Tag Archives: Don Wirth

Annual Ryegrass Cover Crop – Inexpensive and Effective at Eliminating Nutrient Runoff

Des Moines, Iowa, City Council is poised to file a federal lawsuit against several watershed councils in order that the level of nitrates be reduced in city drinking water. (Click here or above to see the news article) Even though Iowa is one of only two states in the Mississippi River Basin to have a nutrient reduction plan in effect, the effort has not diminished the nitrate levels in the Raccoon River flowing through downtown Des Moines. The river is a source of drinking water for the city.

There are a couple of ways to reduce runoff. One is mechanical, the other is vegetative. Installing monitoring stations at the edge of fields does a good job telling regulators how much nutrient is leaving. The cost to install even low-cost equipment gets expensive if you’re required to install hundreds on a farm of a couple thousand acres. And, monitoring the field, while useful, doesn’t reduce runoff.

The Environmental Protection Agency is among the regulatory agencies stepping up pressure on farmers to cut runoff of nitrates, coming from animal waste and fertilizers. The EPA says that other measures are effective of reducing or eliminating that runoff…cover crops are among the least expensive. Here are their suggestions:

  • Cover crops: Planting certain grasses, grains or clovers can help keep nutrients out of the water by recycling excess nitrogen and reducing soil erosion.
  • Buffers: Planting trees, shrubs and grass around fields, especially those that border water bodies, can help by absorbing or filtering out nutrients before they reach a water body.
  • Conservation tillage: Reducing how often fields are tilled reduces erosion and soil compaction, builds soil organic matter, and reduces runoff.

Don Wirth, a grass seed grower from Oregon, has been working with corn and soybean farmers in the Midwest for more than a decade. He said that it’s sad that the farming industry could not accomplish the task of reducing runoff without government intervention. He is optimistic, however, that the popularity of cover crops will constitute an effective and less expensive method of reducing nutrient runoff.

 

Annual Ryegrass Roots…”Go Dig!”
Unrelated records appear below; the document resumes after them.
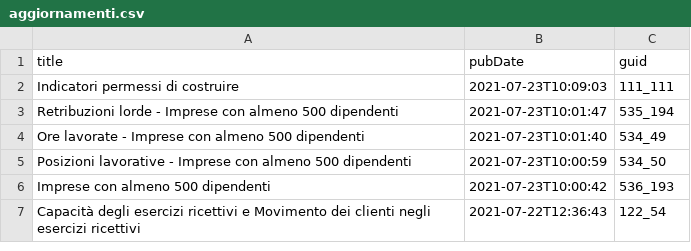
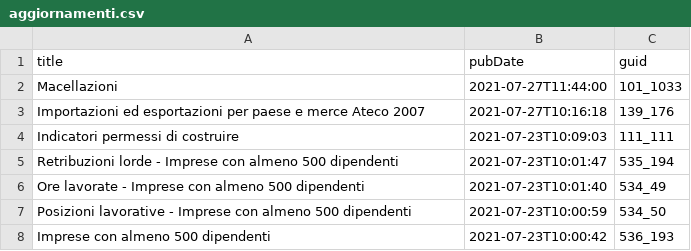
Before and after one commit to ondata/guida-api-istat, a CSV file: risorse/aggiornamenti.csv, drawn as a sheet; removed rows and columns are numbered as before the commit, all else as after; the diff names each change by its address in the sheet, - before the commit and + after, or states it on an @@ line.

```diff
--- a/risorse/aggiornamenti.csv
+++ b/risorse/aggiornamenti.csv
+row 2: Macellazioni | 2021-07-27T11:44:00 | 101_1033
+row 3: Importazioni ed esportazioni per paese e merce Ateco 2007 | 2021-07-27T10:16:18 | 139_176
-row 7: Capacità degli esercizi ricettivi e Movimento dei clienti negli esercizi ricettivi | 2021-07-22T12:36:43 | 122_54
```
Also changed, not shown: 1 other file.
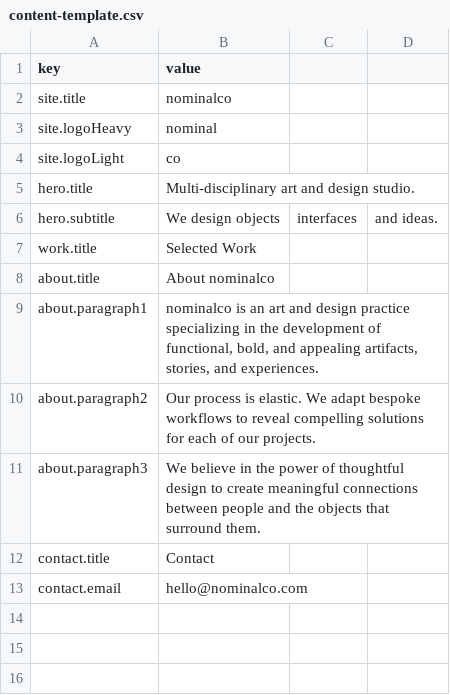
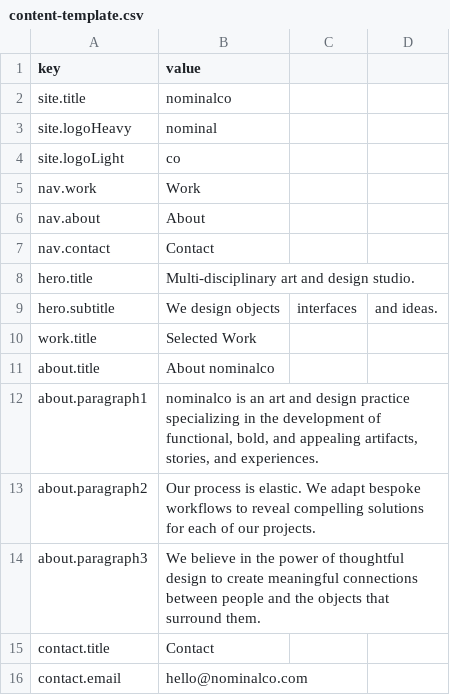
Before and after one commit to michael-collins/nominalco, a CSV file: content-template.csv, drawn as a sheet.

Commit message:
Added footer and dynamic fields for google sheet cms

```diff
--- a/content-template.csv
+++ b/content-template.csv
@@ -4,2 +4,5 @@ site.logoHeavy,nominal
 site.logoLight,co
+nav.work,Work
+nav.about,About
+nav.contact,Contact
 hero.title,Multi-disciplinary art and design studio.
```
Also changed, not shown: 5 other files.
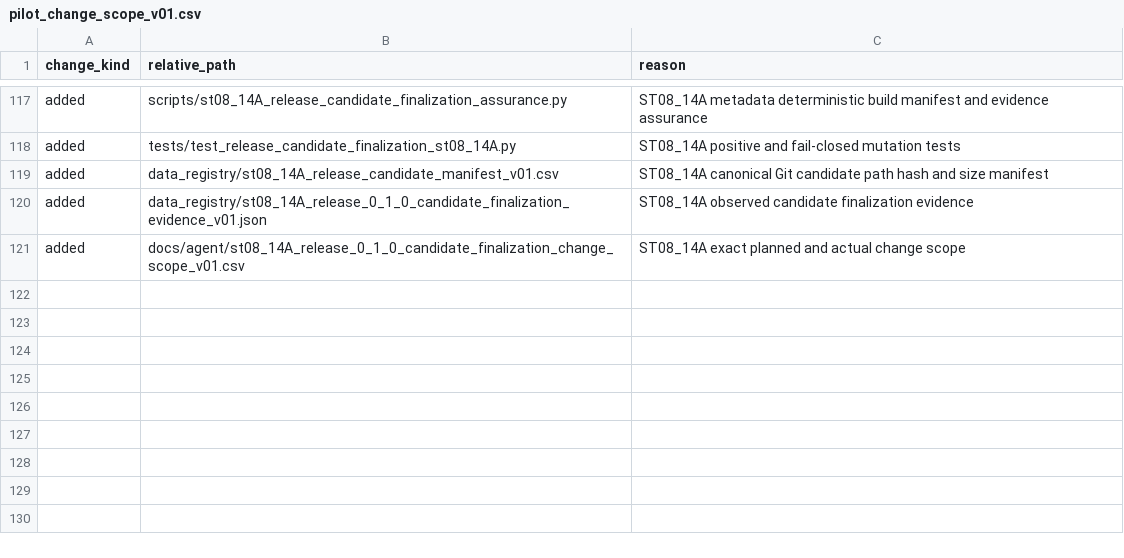
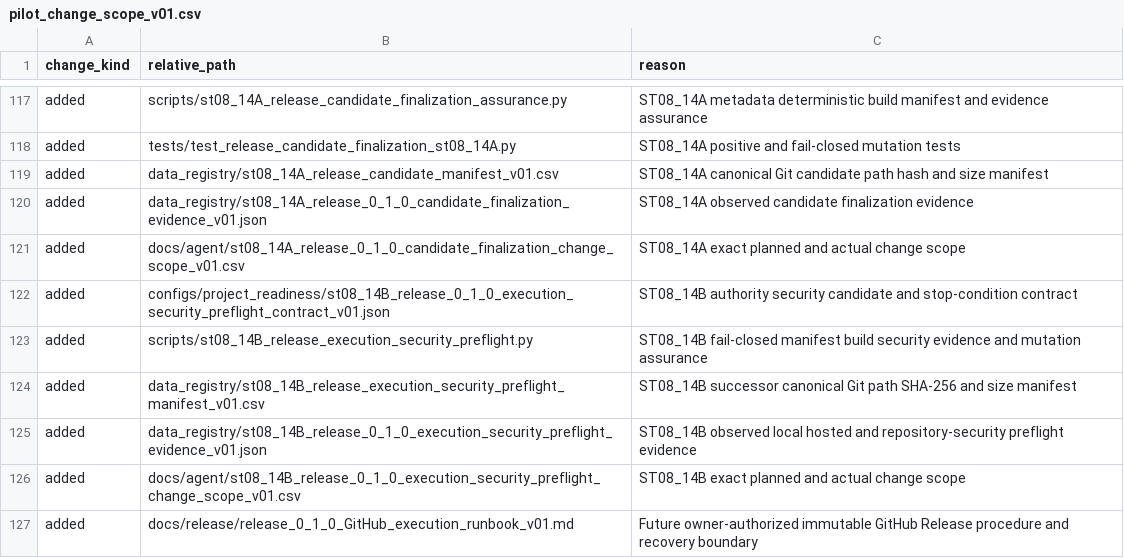
Before and after one commit to Vanargo/ML-CRA, a CSV file: docs/agent/pilot_change_scope_v01.csv, drawn as a sheet; only a part is shown, gaps mark what is left out; the diff names each change by its address in the sheet, - before the commit and + after, or states it on an @@ line.

Commit message:
Add ST08_14B release security preflight

```diff
--- a/docs/agent/pilot_change_scope_v01.csv
+++ b/docs/agent/pilot_change_scope_v01.csv
+row 122: added | configs/project_readiness/st08_14B_release_0_1_0_execution_security_preflight_contract_v01.json | ST08_14B authority security candidate and stop-condition contract
+row 123: added | scripts/st08_14B_release_execution_security_preflight.py | ST08_14B fail-closed manifest build security evidence and mutation assurance
+row 124: added | data_registry/st08_14B_release_execution_security_preflight_manifest_v01.csv | ST08_14B successor canonical Git path SHA-256 and size manifest
+row 125: added | data_registry/st08_14B_release_0_1_0_execution_security_preflight_evidence_v01.json | ST08_14B observed local hosted and repository-security preflight evidence
+row 126: added | docs/agent/st08_14B_release_0_1_0_execution_security_preflight_change_scope_v01.csv | ST08_14B exact planned and actual change scope
+row 127: added | docs/release/release_0_1_0_GitHub_execution_runbook_v01.md | Future owner-authorized immutable GitHub Release procedure and recovery boundary
```
Also changed, not shown: 13 other files.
“My cover crop wasn’t green this spring!” Don Wirth’s answer to what sounded to him like a complaint was, “Go dig!”

His point: when annual ryegrass is established in the fall, it quickly sends roots down below a foot, even in fields that haven’t had a cover crop before. (In successive years, annual ryegrass roots can send roots to deeper than 40 inches, even when there’s only a couple of inches of top growth!) It is those roots that help prevent erosion. But that’s only the beginning. Deep rooting breaks up compaction, improves permeability. That’s still only the beginning. The biggest benefit is that cover crops improve soil biology, including a healthy population of earthworms and microorganisms. When that happens, crops thrive, production increases and costs for inputs go down.

A few years ago, he visited a Midwest farm in the spring, where no cover crop was evident on the surface. And yet, walking across the field, Don was able to point out where the annual ryegrass had grown the year before. It was as if a line had been drawn on the land. Cover crops had already begun to change the biology of the soil beneath. “I’m guessing that the field had very low organic matter content, so the addition of even a year’s worth of cover crop will make a significant difference in how the soil looks and feels,” he said.

Wirth, an Oregon grass seed farmer said there is a lot of reliable information now about the value of cover crops. But he heartily suggests that farmers be more informed about the health of their soil. He recommends reading Gary Zimmer’s book Biological Farmer, written in 2000. Here’s a short excerpt from the book’s description:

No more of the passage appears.